The #BeefUpIowa initiative connects 4-H members with local food banks to help feed those in need.

July 23, 2020

3 Min Read
BEEF Up Iowa
Iowa Cattlemen's Foundation

A new food bank program initiated in Iowa in early July is delivering ground beef processed at Iowa State University (ISU) to food banks across the state. Sponsored by the Governor’s office, the program aims to facilitate the link between 4-H steer owners, the ISU meat lab processing plant and those who are food insecure.

Under the program, steers are purchased from local 4-H members and the ground beef is donated to food banks in need. The Iowa Cattlemen’s Association plays a role in managing donations and the purchase and delivery of steers to the ISU packing plant at the Ames, Iowa campus.

Packing capacity

Terry Houser, ISU Extension meat specialist, says the lack of meat packing capacity in Iowa as a result of COVID-19 lockdowns has created a bottleneck in the supply chain. “We have lots of 4-H animals in the area that don’t have a processing facility available to go to, and meanwhile, the food bank needs are increasing as more locals become food-insecure,” Houser says.

The ISU campus is home to a USDA-approved meat lab and packing facility which is normally used for both student and industry training and up-skilling. “The Iowa Cattlemen’s Association came to us with the idea of using the ISU facilities for this project and although the facility is USDA approved, there were many challenges to overcome as a result of new COVID-19 protocols,” Houser says.

Related:Virtual Prime Time Gala raises funds for food banks

To keep staff safe and healthy at the campus plant, new protocols such as pre-screening body temperature checks, face coverings worn at all times while in the plant and a four-time daily cleaning and disinfecting regime had to be implemented. “The USDA office was also very stringent on the need to keep their safety inspectors healthy and safe from any potential Covid-19 contact,” Houser says. Given the spread of the virus at industrial packing facilities, many USDA inspectors have fallen ill in recent weeks.

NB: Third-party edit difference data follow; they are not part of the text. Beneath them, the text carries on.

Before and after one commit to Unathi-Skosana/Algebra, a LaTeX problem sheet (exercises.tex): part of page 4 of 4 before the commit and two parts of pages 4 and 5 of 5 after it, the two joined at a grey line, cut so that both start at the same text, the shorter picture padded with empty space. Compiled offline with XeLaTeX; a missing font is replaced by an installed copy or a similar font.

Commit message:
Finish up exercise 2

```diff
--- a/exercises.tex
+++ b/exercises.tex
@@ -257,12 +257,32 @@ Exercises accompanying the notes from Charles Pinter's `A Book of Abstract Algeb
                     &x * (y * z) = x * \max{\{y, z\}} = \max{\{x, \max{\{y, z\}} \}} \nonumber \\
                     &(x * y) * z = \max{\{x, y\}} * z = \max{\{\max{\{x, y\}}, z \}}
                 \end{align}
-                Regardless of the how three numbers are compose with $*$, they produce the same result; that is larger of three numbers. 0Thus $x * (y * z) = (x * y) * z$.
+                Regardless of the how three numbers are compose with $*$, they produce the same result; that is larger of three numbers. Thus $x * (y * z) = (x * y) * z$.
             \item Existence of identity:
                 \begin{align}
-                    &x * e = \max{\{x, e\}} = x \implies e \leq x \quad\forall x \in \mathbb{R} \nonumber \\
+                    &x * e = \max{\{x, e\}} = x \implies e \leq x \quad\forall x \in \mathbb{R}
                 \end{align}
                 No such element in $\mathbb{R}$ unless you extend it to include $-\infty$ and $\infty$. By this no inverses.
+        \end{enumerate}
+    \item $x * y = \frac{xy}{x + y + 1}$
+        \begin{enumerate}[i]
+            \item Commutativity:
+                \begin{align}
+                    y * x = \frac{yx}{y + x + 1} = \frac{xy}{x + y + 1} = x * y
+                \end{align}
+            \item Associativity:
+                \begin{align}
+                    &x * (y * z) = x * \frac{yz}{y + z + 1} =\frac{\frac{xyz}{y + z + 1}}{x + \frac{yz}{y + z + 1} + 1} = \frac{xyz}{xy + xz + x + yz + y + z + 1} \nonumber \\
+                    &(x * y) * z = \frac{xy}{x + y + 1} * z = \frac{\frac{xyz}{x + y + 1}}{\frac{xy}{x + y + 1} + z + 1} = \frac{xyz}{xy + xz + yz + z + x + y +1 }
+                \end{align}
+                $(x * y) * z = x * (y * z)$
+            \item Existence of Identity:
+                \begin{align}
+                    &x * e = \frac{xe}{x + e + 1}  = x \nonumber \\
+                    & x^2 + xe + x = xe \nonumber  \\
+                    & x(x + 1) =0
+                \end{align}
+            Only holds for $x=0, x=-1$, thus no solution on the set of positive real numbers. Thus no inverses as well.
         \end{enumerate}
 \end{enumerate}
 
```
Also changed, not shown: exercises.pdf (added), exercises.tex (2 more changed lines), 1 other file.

“It’s great to see the first group of steers arrive at ISU for processing,” says Rex Hoppes, executive director at the Iowa Beef Industry Council. “It’s important to help out our 4-H youth as these kids are the future of our industry.”

Funding for processing the steers has been secured under the CARES Act program for up to 100 head of cattle. However, the Iowa Cattlemen’s Association is relying on donations to fund the purchase of the steers. 

“We’re typically buying steers at 1,000 to 1,200-pound weights and we pay market value to the 4-H owners to help support the hard work they’ve carried out raising the steers,” Hoppes says. Donations can be made online at a ‘Giving Box’ found at the Iowa Cattlemen’s Foundation website.

Related:Selling beef direct to consumers? Find the right processing plant

Return to source

The program aims to return 50,000 pounds of ground beef to the local area from where the steers were sourced. The Iowa Food Bank system has a distribution network of six locations around the state and are facilitating the transport and distribution of the packaged beef.

“We started with five head of cattle on July 9th and we hope to run 10 head per week through the ISU plant over the next few months,” Houser says. The packing processes is labor intensive as the entire carcass must be boned out and packaged into 1-pound strips.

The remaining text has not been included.